The question is, do Hong Kong people have to accept such a person as their leader? The answer is a definite no.

Hongkongers will not tolerate him any more. The central government shouldn't support a person with no integrity to lead Hong Kong. Allowing him to stay will do us no good and will only create more stumbling blocks in the implementation of government policies in the future.

At Monday's Legco session, 11 pro-establishment and 11 democratic lawmakers put many questions to Leung. All the democrats were understandably hostile and took the opportunity to grill him.
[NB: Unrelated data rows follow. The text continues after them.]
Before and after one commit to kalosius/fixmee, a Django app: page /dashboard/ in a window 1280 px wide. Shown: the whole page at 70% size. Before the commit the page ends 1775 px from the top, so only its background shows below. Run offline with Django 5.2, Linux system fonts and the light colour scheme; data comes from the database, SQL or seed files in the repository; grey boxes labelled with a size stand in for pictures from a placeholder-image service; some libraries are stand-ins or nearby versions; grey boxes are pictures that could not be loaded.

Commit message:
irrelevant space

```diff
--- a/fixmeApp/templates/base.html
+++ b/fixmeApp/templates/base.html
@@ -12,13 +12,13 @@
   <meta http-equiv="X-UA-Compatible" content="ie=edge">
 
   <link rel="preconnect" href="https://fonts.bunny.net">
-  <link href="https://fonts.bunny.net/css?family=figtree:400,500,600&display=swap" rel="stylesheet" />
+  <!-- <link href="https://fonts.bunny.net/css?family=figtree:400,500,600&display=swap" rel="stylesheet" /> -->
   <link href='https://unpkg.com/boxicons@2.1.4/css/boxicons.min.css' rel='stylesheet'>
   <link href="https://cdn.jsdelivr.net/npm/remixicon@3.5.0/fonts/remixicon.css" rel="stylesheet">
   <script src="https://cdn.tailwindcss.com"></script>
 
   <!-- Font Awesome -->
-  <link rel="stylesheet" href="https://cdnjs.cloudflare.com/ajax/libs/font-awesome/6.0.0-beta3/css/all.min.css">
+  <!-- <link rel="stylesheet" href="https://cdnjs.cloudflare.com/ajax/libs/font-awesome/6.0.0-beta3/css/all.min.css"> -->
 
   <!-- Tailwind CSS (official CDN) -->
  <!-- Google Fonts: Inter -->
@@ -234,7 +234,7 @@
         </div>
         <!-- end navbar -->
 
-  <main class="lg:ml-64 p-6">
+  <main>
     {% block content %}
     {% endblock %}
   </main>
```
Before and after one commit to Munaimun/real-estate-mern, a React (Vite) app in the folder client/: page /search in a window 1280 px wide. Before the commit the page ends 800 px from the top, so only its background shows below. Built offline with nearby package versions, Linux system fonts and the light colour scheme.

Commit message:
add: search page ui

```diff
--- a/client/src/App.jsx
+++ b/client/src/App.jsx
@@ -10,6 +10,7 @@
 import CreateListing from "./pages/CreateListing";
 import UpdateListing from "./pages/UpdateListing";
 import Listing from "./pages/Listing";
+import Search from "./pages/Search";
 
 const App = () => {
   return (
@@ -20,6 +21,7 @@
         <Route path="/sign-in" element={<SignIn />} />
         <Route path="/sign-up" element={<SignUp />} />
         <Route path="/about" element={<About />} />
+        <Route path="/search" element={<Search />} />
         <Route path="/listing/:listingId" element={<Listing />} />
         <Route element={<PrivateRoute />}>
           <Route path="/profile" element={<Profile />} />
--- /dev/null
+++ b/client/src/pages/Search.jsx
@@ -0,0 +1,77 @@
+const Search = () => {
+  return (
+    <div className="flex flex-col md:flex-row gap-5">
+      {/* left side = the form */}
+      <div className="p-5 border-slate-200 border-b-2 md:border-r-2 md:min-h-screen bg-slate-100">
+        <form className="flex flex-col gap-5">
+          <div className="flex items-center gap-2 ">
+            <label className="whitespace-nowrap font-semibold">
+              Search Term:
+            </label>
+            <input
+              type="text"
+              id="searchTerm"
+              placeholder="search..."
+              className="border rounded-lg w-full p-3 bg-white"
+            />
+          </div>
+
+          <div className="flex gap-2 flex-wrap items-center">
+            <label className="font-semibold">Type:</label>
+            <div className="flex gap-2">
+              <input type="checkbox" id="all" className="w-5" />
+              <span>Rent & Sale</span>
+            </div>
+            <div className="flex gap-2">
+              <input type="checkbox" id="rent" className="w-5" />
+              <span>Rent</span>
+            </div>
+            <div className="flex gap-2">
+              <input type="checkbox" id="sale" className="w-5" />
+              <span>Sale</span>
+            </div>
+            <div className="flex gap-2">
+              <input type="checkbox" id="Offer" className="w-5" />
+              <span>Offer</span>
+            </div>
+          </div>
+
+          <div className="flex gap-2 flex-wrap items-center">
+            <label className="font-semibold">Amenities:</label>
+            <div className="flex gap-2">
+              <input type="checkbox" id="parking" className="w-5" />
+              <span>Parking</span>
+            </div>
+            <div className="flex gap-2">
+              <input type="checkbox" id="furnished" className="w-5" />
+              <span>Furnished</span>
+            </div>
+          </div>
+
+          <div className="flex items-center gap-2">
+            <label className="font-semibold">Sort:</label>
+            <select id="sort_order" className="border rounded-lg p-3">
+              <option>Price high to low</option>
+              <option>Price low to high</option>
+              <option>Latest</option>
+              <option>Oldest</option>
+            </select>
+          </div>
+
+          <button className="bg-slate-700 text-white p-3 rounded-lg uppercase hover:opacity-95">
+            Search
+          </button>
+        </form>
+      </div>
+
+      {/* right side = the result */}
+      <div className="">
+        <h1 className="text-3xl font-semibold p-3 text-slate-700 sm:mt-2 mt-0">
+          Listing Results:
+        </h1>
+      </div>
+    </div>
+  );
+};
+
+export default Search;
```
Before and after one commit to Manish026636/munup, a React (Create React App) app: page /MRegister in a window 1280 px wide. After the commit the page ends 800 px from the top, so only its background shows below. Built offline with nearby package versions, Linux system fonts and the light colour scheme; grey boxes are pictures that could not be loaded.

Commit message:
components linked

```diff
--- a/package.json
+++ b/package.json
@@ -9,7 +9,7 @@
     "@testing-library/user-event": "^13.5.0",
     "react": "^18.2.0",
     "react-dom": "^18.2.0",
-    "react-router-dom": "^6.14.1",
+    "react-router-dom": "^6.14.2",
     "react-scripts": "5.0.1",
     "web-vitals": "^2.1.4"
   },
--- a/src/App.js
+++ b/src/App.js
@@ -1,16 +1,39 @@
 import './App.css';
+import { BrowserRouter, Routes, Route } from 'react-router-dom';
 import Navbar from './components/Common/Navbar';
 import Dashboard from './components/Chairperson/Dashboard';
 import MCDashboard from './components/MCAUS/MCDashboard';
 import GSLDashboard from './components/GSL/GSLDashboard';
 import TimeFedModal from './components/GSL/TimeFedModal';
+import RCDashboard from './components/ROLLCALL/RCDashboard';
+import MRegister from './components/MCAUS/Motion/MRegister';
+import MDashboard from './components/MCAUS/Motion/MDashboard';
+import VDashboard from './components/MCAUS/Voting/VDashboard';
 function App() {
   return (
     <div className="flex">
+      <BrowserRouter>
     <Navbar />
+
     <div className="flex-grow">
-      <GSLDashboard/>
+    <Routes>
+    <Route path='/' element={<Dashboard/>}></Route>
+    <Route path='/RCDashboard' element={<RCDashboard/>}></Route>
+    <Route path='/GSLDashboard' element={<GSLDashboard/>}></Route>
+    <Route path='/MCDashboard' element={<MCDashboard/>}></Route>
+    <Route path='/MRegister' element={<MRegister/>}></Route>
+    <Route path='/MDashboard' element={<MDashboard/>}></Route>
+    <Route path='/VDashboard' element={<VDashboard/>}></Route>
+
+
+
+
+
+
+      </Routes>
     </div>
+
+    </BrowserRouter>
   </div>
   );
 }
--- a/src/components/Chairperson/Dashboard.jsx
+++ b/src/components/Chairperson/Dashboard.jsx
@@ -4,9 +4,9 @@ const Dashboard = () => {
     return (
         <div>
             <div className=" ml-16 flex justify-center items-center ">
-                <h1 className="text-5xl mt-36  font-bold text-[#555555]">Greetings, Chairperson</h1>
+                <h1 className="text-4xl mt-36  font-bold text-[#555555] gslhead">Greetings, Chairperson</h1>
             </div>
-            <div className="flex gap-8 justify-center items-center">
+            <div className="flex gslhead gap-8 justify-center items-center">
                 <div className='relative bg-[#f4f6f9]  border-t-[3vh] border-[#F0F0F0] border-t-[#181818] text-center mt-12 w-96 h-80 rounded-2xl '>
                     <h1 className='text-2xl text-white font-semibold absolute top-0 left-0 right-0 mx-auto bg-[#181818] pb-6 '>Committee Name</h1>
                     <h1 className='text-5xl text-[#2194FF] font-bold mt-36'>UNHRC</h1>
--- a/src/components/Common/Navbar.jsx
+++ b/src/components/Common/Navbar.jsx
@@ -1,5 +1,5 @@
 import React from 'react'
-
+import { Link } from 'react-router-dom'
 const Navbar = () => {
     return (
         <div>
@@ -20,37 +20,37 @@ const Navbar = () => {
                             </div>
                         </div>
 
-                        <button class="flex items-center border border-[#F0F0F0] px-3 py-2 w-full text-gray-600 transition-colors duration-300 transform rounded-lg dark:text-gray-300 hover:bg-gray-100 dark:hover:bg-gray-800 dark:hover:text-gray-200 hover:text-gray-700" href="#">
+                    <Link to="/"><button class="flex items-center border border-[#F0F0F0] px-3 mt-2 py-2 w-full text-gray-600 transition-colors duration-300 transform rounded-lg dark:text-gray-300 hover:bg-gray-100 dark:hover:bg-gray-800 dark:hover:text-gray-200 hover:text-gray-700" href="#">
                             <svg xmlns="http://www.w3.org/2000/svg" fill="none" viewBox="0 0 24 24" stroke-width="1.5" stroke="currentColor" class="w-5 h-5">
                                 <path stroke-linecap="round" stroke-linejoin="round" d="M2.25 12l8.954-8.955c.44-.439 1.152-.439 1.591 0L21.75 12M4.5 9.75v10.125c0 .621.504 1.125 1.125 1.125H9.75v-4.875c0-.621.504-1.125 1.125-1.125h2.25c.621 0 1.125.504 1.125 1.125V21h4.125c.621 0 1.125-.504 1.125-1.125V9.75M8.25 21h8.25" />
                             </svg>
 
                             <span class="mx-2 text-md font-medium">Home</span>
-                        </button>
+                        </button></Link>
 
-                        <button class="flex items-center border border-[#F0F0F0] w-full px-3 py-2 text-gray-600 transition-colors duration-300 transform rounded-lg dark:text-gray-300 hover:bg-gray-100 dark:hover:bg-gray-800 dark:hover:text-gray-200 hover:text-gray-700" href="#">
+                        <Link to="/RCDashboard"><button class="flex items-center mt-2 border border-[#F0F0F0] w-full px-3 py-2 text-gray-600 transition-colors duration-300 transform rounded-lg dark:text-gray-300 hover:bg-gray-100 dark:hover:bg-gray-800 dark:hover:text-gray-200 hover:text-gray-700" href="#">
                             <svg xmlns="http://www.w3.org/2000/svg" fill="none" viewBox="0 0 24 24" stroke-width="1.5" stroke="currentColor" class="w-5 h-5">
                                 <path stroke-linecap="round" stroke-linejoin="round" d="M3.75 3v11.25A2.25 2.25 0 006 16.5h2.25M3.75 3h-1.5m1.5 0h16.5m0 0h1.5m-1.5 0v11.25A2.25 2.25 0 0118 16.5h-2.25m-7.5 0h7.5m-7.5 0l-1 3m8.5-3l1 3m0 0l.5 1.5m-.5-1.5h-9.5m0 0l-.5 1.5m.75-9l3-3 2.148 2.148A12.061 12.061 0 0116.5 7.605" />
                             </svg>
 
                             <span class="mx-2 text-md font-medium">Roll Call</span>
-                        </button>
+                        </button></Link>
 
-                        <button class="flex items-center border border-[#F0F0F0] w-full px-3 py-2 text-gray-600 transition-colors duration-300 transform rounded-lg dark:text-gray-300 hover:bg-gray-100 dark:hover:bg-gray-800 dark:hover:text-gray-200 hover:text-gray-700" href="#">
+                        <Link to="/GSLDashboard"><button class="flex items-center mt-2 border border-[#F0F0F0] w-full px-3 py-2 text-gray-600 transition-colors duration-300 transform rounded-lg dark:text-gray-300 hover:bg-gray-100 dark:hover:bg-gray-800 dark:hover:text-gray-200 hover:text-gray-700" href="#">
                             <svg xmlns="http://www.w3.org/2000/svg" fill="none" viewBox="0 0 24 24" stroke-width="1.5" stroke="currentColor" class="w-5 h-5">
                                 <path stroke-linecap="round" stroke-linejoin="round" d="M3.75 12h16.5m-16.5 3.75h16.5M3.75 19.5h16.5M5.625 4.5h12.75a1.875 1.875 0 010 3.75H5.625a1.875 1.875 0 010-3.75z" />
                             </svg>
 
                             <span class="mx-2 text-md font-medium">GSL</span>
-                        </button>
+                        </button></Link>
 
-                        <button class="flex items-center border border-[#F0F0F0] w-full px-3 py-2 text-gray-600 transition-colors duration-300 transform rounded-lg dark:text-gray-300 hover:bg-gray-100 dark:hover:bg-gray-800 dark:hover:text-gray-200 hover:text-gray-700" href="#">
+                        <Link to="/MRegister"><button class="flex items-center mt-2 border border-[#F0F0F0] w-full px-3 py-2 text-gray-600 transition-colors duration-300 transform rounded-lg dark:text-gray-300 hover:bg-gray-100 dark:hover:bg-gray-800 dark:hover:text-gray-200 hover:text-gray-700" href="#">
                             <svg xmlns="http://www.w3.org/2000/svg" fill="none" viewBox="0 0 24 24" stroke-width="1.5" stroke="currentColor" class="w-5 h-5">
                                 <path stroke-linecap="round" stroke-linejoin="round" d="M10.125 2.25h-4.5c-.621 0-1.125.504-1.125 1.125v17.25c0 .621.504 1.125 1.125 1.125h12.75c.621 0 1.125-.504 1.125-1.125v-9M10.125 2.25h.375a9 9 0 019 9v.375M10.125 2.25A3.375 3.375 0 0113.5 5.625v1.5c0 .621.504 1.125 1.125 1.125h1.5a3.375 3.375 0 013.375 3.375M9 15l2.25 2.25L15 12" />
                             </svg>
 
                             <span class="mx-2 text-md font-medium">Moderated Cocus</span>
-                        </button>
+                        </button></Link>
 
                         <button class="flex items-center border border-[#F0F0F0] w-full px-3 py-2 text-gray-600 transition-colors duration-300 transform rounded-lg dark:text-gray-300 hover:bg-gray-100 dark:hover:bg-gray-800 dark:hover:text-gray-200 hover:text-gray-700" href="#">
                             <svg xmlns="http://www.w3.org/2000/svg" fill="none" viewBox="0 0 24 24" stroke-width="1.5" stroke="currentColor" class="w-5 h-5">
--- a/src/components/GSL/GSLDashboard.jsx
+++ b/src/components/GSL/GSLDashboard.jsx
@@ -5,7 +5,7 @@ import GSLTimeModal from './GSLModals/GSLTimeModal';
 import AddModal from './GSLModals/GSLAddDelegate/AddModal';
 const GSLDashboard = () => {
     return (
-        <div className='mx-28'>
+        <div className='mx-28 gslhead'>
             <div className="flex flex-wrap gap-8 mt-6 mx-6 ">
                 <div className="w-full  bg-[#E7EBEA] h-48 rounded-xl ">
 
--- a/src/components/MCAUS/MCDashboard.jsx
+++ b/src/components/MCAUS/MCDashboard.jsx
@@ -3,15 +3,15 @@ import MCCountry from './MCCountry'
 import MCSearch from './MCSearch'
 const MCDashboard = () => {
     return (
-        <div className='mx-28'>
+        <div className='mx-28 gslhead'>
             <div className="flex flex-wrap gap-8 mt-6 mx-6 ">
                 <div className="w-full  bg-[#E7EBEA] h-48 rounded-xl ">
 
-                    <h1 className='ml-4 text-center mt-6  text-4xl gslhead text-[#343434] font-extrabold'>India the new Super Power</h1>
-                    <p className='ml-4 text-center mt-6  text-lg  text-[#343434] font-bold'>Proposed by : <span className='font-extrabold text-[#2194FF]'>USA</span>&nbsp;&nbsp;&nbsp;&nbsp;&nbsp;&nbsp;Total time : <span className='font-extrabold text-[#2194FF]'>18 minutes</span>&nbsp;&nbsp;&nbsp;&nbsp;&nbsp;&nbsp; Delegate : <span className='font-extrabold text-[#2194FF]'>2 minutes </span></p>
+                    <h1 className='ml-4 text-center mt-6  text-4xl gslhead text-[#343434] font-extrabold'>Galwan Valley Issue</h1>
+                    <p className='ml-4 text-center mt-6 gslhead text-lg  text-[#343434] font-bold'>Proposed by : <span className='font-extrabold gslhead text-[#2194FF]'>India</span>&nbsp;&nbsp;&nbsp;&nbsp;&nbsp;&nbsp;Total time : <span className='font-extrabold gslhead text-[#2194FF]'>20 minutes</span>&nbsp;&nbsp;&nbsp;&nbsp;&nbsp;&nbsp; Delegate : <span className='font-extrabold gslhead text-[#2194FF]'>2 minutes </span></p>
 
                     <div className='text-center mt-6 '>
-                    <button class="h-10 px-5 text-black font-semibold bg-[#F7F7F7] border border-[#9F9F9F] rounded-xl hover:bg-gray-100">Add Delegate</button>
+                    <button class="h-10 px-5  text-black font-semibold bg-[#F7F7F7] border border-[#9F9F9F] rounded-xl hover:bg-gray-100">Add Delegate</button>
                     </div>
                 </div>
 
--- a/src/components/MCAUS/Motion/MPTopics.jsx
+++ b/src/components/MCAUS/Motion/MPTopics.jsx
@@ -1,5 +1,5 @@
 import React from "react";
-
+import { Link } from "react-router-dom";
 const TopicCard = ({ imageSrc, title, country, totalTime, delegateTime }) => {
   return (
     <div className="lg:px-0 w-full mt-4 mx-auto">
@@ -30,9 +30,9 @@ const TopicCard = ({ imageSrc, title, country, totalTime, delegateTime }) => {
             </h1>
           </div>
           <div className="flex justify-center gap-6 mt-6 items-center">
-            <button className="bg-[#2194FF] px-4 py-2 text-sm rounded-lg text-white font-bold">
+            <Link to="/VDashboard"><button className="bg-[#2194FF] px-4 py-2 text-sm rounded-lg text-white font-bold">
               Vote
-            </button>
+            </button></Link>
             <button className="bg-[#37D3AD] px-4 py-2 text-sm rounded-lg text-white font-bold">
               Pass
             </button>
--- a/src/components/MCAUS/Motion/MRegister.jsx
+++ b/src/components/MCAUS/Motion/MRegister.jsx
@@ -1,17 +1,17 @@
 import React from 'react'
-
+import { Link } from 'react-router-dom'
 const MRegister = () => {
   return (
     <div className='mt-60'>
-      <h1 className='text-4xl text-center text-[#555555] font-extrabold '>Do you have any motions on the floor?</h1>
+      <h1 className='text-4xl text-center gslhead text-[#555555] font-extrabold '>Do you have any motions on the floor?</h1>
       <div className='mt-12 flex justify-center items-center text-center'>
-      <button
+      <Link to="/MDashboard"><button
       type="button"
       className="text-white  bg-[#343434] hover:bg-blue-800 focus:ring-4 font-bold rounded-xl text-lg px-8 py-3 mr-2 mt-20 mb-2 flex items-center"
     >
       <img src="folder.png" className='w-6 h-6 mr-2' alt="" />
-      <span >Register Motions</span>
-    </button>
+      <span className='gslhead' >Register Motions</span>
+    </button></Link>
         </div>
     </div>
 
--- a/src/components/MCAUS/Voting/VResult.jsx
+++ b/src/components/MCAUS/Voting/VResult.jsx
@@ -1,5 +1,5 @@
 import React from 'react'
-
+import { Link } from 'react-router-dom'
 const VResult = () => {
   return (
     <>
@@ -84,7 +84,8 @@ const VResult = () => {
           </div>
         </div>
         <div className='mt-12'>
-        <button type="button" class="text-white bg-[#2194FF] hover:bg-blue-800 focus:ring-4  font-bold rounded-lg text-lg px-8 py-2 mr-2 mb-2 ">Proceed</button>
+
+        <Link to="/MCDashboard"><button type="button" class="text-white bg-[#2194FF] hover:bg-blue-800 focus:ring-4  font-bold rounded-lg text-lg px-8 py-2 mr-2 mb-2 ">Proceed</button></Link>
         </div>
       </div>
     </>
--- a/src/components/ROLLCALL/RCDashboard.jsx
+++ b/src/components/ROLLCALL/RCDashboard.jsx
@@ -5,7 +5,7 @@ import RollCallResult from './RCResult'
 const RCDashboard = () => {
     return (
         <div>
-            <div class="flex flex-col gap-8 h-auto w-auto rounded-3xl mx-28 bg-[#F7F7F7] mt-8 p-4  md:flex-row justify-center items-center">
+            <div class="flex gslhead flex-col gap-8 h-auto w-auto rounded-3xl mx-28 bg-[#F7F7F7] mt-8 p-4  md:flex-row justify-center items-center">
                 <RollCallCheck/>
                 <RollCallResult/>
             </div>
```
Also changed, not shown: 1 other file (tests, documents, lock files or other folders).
Even pro-government lawmakers were aggressive and unsympathetic, with the exception of Dr Priscilla Leung Mei-fun, Ann Chiang Lai-wan and "yes man" Chan Kin-por, who tried to defend the chief executive.

During Wednesday's debate on a motion of no confidence, sparked by the controversies, the Civic Party's Alan Leong Kah-kit summed it up perfectly by saying: "Leung has been betrayed and deserted by his followers" and "he gets what he deserves."

Meanwhile, Liberal Party lawmaker James Tien Pei-chun showed his true colours by abstaining from voting, saying the party had decided to give Leung a chance.

Many questions remain unanswered, issues are unresolved. First, Leung said that, following legal advice, he could not comment on the illegal structures at his home during the judicial review of his election victory. This was wrong. Then he said he never knew there were illegal structures at his home on The Peak. That's very hard to believe; as a professional surveyor, surely there's no way he failed to notice the illegal structures.

Furthermore, he tried to blame the media, saying he had invited reporters to his home on numerous occasions. If he knew there were illegal structures, he wouldn't have done so. He also said even the reporters had failed to notice these structures.

Another suspicious point was that he sealed an unauthorised storage space with a wall in November last year, the same month he declared his candidacy.

It was most ridiculous to see Secretary for Development Paul Chan Mo-po make excuses for Leung by telling Legco that the construction of that wall didn't need permission from the Buildings Department. If the wall didn't need a permit, what about the unauthorised storage space behind it?

That explains why Leung has been so protective towards Chan despite all the scandal surrounding him.

Some questions that still need to be answered include: who are the professionals Leung hired to look into the illegal structures case and what are their conclusions? Do they really exist?

What role did Chief Secretary Carrie Lam Cheng Yuet-ngor and Director of Buildings Au Choi-kai play in the whole controversy? They battered Henry Tang Ying-yen, Leung's election rival, when he was found to have illegal structures at his Kowloon Tong mansion. So, why would they spare their boss when illegal construction work was discovered at his home?

Also, when Fanny Law Fan Chiu-fun, who headed the office of the chief executive-elect, accompanied buildings inspectors to Leung's home to assess the illegal structures, what role did she play at that point? Did she exert pressure on the inspectors to influence the outcome?

Hongkongers have lost patience with Leung and his governing team, and don't trust them any more. This mistrust has even extended to the executive branch of government. If Leung is not fit to govern, he should step down.

Albert Cheng King-hon is a political commentator.